(Data to process)

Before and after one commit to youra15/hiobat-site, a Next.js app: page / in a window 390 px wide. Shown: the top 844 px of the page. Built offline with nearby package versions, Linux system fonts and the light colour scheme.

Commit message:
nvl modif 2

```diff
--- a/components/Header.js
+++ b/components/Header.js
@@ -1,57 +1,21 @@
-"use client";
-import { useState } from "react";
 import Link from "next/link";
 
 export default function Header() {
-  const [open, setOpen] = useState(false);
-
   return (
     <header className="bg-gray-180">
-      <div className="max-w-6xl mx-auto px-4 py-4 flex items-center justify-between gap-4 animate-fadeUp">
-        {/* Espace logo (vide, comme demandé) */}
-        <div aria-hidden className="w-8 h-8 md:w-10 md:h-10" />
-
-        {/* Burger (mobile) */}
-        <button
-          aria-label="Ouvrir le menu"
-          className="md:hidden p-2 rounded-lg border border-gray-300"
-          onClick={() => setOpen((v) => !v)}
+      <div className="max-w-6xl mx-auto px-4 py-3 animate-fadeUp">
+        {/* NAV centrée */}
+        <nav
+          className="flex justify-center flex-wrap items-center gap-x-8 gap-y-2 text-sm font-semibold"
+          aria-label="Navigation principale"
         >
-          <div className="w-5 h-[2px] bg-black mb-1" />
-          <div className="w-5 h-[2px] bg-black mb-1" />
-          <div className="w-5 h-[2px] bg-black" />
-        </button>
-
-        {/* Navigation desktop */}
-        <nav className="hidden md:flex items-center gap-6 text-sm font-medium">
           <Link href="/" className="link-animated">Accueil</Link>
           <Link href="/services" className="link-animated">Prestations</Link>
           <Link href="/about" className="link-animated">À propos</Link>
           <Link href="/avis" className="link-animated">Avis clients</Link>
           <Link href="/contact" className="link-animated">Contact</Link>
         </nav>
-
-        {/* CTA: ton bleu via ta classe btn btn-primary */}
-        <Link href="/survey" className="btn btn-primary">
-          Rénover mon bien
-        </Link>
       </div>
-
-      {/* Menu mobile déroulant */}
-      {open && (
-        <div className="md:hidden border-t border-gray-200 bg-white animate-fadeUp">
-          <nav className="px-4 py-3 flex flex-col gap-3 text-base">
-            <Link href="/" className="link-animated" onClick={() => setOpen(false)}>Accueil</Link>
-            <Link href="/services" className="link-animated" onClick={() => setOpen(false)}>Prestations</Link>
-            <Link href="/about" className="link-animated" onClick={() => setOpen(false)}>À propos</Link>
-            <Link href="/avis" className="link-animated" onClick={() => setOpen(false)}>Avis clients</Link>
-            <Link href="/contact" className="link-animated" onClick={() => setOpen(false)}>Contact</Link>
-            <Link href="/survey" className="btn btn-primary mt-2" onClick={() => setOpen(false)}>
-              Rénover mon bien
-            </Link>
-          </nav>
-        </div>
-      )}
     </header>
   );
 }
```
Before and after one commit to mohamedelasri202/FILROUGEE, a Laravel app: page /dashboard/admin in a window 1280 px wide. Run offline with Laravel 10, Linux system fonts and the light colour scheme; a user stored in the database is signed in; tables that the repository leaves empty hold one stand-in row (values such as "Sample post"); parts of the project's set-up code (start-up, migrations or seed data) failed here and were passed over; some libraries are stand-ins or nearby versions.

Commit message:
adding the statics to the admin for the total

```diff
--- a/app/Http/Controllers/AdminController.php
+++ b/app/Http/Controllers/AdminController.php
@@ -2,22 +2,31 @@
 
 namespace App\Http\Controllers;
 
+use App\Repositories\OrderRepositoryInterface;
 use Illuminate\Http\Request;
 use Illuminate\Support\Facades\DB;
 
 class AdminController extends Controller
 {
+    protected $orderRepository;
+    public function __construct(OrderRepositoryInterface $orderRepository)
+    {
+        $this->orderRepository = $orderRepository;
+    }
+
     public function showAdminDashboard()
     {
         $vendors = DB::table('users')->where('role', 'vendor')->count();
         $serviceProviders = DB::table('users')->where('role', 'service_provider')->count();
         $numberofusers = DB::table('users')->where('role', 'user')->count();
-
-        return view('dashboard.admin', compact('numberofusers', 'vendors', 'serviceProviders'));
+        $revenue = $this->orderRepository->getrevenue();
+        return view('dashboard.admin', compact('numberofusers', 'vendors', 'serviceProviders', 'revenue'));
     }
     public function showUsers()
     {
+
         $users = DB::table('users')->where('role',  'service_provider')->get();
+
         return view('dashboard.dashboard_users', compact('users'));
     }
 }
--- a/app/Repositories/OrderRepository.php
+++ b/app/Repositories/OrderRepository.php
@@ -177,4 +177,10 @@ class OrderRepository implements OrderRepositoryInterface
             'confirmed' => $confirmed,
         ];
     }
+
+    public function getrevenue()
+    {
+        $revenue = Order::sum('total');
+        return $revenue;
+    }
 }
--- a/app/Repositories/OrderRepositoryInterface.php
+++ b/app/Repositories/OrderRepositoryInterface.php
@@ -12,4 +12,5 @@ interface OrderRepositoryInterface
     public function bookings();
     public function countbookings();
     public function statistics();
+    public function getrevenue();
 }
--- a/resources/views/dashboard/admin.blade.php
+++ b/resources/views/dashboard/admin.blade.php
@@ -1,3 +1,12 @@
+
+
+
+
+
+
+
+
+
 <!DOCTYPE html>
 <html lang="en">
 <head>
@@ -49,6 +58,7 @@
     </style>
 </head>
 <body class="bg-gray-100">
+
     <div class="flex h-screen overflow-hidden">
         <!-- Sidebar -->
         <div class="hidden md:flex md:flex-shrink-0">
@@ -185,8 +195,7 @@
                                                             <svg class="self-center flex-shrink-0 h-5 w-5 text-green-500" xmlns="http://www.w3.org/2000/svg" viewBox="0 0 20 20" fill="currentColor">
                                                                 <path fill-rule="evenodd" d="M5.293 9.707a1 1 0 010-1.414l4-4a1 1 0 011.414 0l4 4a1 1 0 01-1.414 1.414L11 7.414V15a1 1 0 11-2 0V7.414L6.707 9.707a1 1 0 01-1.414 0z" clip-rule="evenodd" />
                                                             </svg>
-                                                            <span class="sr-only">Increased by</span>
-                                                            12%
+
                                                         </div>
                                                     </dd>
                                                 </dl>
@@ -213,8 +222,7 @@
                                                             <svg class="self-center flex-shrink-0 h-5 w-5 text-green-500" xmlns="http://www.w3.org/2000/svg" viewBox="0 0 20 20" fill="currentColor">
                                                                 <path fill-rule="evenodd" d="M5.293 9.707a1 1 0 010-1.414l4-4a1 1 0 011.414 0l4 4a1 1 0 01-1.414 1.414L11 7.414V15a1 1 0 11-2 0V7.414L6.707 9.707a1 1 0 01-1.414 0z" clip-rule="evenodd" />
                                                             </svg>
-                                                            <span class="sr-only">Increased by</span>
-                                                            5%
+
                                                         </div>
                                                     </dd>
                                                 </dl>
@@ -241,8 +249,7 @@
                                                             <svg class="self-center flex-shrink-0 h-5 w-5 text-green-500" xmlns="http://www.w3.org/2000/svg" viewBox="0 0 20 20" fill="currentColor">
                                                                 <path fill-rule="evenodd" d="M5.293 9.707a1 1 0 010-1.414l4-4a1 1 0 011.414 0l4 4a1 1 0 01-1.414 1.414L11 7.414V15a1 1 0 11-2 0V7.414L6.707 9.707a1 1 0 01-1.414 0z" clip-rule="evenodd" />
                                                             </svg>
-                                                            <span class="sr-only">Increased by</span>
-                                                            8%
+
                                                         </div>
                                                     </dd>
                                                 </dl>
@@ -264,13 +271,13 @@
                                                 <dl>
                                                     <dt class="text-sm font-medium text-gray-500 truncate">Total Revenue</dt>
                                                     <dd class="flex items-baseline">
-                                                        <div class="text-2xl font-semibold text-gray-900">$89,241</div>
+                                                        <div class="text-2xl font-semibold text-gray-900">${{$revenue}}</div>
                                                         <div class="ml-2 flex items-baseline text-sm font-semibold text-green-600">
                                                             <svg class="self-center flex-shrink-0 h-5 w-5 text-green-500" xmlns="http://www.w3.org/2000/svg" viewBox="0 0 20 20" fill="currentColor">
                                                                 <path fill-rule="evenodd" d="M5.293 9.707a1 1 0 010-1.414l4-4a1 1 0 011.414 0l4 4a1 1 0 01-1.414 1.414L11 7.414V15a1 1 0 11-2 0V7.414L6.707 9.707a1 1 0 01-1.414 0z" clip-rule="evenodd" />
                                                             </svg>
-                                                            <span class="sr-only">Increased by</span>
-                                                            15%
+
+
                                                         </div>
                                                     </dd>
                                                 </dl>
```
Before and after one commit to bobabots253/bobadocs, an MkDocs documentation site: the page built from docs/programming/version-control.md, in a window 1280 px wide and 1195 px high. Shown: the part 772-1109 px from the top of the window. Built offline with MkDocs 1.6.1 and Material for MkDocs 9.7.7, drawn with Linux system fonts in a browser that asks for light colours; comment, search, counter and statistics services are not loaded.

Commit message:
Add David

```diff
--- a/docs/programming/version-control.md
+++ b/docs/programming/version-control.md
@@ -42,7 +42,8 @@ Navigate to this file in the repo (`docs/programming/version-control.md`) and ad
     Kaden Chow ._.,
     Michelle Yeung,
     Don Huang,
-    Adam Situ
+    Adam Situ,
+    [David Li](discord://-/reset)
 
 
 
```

(End Data to process)

◆ **Exercise directions**
If a line in the records contains the string "blade", copy it out.

◆ **Answer for this exercise**
--- a/resources/views/dashboard/admin.blade.php
+++ b/resources/views/dashboard/admin.blade.php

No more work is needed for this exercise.